Stored items:
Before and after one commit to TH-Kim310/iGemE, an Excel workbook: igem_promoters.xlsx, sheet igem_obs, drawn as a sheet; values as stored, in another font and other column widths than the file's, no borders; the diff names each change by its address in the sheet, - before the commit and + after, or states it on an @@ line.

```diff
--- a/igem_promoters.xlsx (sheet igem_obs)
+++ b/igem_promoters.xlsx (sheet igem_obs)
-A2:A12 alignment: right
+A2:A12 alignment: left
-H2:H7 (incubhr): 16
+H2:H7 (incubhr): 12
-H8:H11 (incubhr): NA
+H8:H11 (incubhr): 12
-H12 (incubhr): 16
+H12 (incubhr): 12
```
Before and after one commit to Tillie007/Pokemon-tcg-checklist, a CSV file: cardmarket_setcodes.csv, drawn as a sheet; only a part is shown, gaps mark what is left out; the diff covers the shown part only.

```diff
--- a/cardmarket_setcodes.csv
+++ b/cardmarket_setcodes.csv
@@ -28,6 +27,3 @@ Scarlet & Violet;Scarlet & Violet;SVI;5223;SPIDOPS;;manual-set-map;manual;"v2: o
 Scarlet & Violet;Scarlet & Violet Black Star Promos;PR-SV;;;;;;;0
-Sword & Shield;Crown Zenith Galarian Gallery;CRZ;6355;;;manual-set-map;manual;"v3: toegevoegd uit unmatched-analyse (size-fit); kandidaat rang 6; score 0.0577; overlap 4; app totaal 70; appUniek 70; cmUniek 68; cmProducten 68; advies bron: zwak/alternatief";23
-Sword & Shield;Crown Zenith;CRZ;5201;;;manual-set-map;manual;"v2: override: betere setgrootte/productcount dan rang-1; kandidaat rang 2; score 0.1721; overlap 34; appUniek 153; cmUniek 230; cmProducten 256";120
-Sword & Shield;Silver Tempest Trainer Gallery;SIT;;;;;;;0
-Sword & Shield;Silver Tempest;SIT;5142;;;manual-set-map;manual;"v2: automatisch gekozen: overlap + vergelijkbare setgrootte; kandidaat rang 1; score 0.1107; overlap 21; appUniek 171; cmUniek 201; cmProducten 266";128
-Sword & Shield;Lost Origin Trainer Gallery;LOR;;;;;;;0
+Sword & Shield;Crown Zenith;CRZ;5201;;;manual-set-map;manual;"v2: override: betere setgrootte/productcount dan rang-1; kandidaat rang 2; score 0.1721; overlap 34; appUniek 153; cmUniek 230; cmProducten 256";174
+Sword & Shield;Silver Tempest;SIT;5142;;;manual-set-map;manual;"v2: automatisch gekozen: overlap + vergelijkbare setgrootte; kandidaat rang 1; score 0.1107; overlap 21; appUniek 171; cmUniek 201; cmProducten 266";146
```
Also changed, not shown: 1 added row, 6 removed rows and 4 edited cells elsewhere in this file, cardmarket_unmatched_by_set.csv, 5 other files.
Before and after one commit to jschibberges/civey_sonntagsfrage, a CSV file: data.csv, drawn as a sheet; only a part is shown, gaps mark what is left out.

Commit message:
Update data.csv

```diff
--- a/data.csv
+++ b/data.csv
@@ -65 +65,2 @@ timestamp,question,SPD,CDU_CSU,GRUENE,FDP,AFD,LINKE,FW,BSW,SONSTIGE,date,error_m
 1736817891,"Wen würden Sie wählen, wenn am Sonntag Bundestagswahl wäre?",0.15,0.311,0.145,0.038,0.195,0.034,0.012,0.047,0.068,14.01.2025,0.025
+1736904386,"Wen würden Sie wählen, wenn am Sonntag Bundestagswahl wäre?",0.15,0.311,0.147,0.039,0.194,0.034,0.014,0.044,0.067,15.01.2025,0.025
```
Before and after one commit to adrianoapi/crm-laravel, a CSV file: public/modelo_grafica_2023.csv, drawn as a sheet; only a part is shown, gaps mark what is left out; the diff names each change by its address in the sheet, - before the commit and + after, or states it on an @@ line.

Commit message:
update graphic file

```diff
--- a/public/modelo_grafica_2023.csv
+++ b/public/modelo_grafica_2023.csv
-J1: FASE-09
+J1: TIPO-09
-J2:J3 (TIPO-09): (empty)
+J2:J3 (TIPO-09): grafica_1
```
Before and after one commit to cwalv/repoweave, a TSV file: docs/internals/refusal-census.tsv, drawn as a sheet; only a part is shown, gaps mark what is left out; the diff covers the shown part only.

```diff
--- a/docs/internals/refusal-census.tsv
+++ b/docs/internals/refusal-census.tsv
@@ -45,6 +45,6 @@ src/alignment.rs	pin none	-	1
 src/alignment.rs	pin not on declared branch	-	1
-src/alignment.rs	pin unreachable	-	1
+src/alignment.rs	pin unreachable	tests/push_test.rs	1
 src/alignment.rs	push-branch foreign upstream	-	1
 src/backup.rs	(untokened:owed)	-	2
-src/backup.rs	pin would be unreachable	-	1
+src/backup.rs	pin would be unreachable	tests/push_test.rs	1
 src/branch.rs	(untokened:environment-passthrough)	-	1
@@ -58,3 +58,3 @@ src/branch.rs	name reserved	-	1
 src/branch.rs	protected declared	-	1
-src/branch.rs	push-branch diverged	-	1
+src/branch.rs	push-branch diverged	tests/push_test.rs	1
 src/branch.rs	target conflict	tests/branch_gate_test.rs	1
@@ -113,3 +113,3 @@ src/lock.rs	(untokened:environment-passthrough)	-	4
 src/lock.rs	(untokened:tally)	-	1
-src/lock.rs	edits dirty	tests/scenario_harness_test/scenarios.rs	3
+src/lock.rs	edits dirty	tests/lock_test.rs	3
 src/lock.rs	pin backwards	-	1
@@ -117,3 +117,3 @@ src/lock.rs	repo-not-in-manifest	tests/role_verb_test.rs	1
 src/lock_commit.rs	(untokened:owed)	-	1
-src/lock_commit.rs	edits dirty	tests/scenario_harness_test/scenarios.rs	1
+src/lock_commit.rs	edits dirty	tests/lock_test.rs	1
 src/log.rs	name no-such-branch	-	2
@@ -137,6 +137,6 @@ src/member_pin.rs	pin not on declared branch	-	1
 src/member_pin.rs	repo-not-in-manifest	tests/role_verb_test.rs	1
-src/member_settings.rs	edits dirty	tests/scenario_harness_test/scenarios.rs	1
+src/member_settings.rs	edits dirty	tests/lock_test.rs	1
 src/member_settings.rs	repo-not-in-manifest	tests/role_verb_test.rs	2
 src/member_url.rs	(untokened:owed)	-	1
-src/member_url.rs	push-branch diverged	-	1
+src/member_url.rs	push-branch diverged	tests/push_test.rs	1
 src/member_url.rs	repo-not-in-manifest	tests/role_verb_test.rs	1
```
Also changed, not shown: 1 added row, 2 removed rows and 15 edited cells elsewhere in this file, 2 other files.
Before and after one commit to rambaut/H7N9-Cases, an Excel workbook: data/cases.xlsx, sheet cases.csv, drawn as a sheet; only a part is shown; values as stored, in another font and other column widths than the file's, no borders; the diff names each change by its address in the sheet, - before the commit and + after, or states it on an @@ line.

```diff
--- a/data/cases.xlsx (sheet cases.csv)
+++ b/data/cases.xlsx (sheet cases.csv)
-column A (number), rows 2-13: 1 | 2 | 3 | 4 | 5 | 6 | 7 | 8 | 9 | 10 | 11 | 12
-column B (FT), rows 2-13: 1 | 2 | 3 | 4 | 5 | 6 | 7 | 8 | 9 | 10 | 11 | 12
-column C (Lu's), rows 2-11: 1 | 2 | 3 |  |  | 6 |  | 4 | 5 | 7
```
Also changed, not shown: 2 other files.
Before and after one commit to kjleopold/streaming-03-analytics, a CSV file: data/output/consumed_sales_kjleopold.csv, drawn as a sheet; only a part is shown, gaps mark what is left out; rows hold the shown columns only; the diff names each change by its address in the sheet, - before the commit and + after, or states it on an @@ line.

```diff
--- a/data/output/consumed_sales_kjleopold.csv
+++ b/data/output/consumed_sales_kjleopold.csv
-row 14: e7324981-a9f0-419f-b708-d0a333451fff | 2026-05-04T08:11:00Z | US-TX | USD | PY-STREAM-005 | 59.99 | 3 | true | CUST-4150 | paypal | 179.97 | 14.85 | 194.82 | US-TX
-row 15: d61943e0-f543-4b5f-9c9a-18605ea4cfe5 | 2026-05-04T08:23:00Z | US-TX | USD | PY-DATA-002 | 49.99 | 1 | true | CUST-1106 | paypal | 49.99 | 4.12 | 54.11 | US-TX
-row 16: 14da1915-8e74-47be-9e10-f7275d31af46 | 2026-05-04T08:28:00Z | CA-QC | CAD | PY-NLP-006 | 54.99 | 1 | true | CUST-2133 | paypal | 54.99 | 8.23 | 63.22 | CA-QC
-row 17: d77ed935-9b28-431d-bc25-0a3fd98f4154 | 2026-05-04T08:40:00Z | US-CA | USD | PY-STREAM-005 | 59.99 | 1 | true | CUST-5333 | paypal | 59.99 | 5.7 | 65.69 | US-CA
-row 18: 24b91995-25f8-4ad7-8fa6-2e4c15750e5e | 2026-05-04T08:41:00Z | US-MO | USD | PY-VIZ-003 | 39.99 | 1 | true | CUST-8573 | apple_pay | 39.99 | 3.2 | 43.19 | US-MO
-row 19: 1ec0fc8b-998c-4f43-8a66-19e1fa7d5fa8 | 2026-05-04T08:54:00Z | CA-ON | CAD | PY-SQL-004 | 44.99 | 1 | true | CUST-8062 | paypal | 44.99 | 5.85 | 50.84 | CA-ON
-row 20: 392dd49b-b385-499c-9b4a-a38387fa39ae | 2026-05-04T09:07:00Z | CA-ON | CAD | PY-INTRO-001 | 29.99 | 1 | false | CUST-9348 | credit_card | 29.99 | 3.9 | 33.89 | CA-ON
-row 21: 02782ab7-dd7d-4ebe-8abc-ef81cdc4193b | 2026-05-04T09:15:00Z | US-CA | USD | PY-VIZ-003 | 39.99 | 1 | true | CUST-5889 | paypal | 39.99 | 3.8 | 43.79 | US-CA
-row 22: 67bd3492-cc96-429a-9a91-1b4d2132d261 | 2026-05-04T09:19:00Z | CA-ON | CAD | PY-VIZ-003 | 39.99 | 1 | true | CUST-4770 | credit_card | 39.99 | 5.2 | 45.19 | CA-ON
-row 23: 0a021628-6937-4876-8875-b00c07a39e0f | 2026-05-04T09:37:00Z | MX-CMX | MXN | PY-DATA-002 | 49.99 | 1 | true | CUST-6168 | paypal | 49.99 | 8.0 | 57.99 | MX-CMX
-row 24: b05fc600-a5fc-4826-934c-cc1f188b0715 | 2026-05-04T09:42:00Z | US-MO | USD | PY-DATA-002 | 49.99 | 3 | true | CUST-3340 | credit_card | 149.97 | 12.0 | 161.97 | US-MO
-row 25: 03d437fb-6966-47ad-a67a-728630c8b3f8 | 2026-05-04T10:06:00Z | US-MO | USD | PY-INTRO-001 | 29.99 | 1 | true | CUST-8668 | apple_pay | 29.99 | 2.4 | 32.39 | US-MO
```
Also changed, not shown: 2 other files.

#### Brief:
In the lines above, spot each one that contains the word "scenarios" and copy it.

#### Answer below:
-src/lock.rs	edits dirty	tests/scenario_harness_test/scenarios.rs	3
-src/lock_commit.rs	edits dirty	tests/scenario_harness_test/scenarios.rs	1
-src/member_settings.rs	edits dirty	tests/scenario_harness_test/scenarios.rs	1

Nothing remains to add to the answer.